Scan the material for the word "NESCAFÉ" and return every matching line.

INFORMATION below:

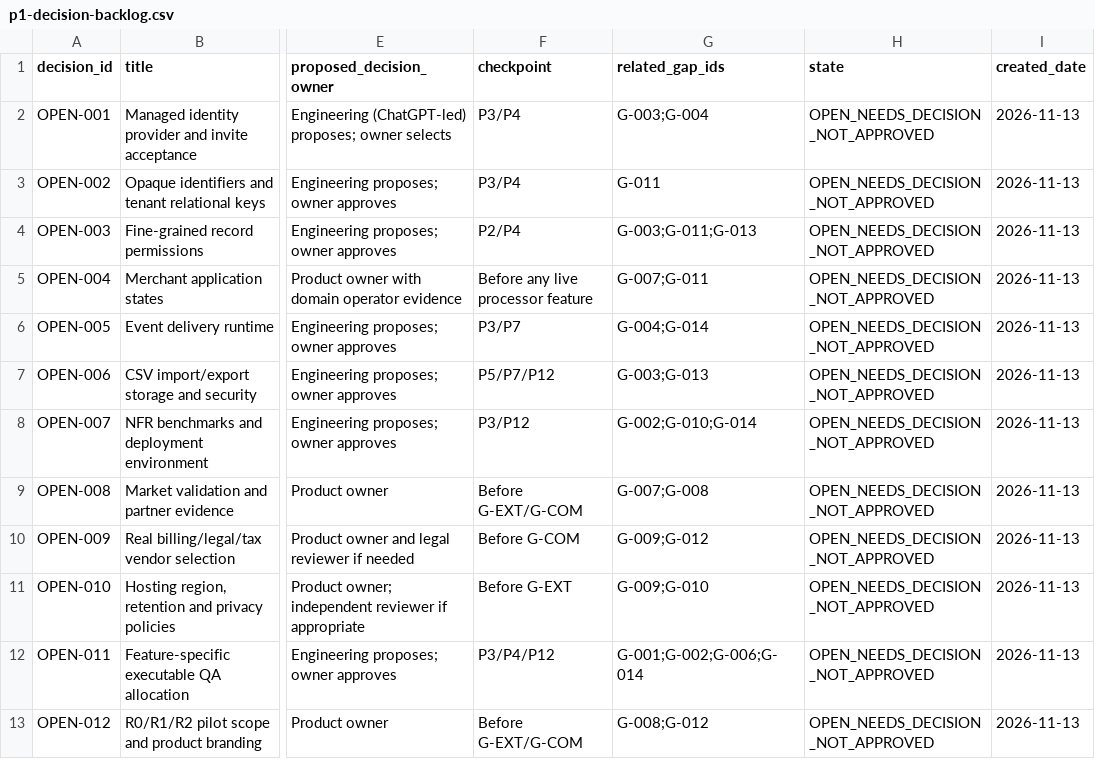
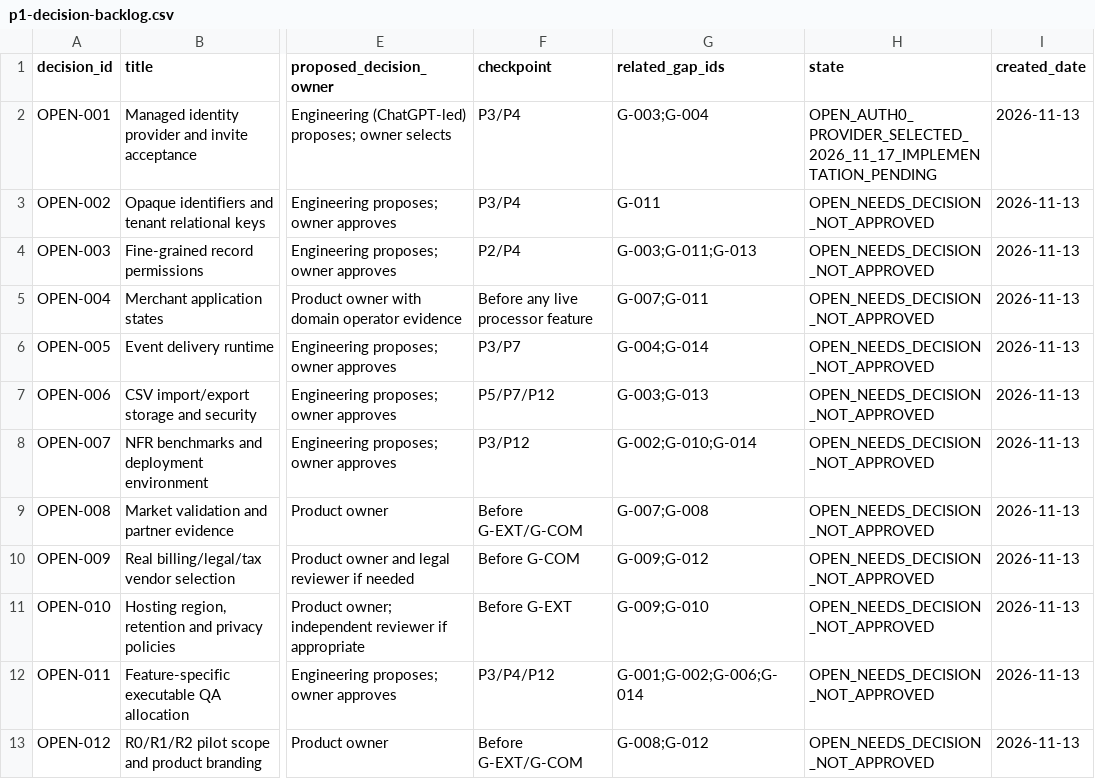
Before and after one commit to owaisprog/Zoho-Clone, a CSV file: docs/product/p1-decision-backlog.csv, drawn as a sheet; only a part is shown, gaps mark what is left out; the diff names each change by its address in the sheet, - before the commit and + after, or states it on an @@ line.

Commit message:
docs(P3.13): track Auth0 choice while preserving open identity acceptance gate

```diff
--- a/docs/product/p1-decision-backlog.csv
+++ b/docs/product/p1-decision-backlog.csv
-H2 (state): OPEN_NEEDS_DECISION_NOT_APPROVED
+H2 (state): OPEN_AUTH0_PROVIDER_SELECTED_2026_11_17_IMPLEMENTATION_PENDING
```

End of INFORMATION.
INFORMATION below:

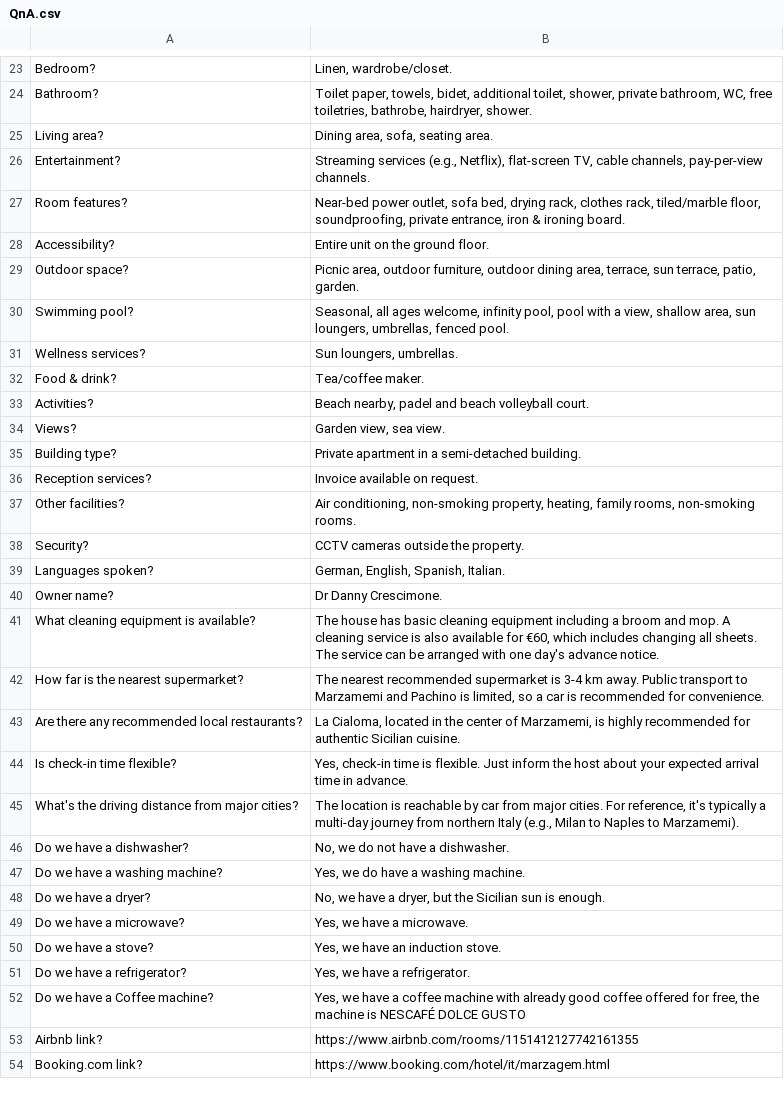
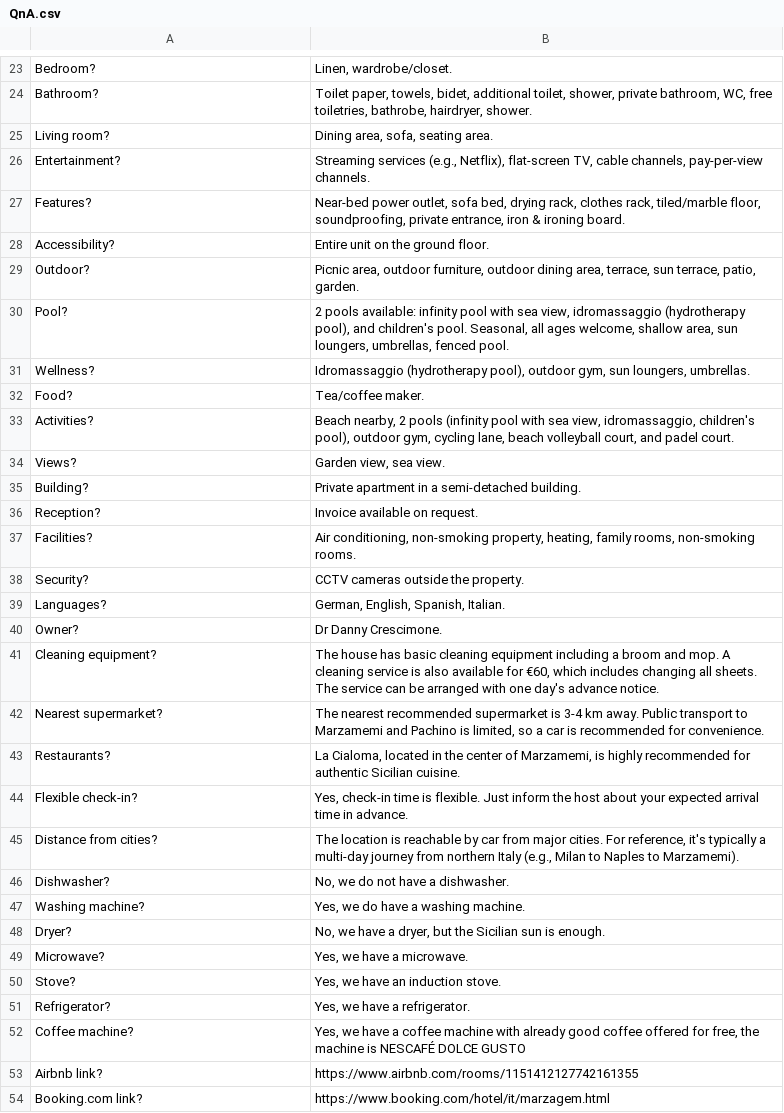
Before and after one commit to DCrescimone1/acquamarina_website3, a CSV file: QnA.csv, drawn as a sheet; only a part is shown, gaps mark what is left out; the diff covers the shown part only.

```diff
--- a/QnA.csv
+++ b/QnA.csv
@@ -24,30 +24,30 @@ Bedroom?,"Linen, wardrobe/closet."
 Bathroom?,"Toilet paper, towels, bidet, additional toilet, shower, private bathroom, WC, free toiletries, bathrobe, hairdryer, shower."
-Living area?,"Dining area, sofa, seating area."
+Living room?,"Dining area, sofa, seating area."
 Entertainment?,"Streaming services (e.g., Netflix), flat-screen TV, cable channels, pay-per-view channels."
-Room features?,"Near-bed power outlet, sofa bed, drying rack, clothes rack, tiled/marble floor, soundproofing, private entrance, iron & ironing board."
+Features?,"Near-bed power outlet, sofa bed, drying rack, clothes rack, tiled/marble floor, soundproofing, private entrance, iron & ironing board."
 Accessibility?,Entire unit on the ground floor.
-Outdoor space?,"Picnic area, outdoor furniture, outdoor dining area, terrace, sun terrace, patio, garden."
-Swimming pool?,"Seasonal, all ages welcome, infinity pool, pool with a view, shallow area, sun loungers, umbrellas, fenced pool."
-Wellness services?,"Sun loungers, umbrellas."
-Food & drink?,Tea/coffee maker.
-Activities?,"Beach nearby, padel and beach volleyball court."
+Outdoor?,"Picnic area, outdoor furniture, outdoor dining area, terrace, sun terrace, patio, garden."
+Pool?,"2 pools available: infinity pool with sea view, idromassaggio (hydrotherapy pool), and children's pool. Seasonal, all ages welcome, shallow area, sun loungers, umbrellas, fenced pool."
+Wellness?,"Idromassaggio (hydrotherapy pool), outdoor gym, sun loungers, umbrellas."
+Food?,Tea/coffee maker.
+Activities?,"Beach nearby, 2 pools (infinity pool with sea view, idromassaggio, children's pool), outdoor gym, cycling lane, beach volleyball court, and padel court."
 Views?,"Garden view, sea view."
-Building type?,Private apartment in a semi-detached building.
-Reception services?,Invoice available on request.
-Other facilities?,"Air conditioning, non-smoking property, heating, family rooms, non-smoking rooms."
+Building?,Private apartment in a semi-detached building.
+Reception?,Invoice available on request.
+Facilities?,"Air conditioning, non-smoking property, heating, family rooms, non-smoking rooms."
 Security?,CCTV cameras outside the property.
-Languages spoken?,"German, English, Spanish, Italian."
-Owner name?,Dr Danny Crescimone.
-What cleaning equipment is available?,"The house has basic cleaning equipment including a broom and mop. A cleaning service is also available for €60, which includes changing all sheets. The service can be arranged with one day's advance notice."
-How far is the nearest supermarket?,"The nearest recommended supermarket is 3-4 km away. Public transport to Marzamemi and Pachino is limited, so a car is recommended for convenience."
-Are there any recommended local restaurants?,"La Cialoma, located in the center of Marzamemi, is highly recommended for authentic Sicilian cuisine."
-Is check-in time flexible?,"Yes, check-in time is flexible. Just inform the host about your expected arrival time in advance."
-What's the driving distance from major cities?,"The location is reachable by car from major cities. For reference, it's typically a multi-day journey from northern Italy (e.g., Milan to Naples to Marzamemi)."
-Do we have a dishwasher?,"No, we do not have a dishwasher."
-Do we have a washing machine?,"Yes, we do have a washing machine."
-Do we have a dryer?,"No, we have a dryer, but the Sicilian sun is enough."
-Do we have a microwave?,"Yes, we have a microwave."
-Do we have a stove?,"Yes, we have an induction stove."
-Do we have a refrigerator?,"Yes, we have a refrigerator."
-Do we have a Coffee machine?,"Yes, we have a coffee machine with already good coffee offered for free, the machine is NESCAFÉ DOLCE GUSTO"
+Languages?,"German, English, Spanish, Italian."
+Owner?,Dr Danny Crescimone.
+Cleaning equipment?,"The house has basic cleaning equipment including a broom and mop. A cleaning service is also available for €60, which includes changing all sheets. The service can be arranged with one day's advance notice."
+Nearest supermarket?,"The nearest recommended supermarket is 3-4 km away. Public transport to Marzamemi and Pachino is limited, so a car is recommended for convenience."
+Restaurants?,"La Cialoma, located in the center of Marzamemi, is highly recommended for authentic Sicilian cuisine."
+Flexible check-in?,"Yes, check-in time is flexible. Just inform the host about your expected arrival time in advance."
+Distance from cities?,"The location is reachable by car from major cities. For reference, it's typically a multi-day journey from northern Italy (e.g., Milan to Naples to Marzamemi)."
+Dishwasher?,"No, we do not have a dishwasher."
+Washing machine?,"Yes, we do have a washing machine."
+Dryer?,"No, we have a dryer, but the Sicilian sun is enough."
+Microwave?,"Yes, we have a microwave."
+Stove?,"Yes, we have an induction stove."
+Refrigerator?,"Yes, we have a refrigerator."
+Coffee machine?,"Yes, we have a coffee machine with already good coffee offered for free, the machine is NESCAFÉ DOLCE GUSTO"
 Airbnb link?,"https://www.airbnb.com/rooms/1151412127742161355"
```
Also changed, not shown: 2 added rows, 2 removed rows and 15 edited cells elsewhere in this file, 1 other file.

End of INFORMATION.

→ **ANSWER TO THE PROBLEM**:
-Do we have a Coffee machine?,"Yes, we have a coffee machine with already good coffee offered for free, the machine is NESCAFÉ DOLCE GUSTO"
+Coffee machine?,"Yes, we have a coffee machine with already good coffee offered for free, the machine is NESCAFÉ DOLCE GUSTO"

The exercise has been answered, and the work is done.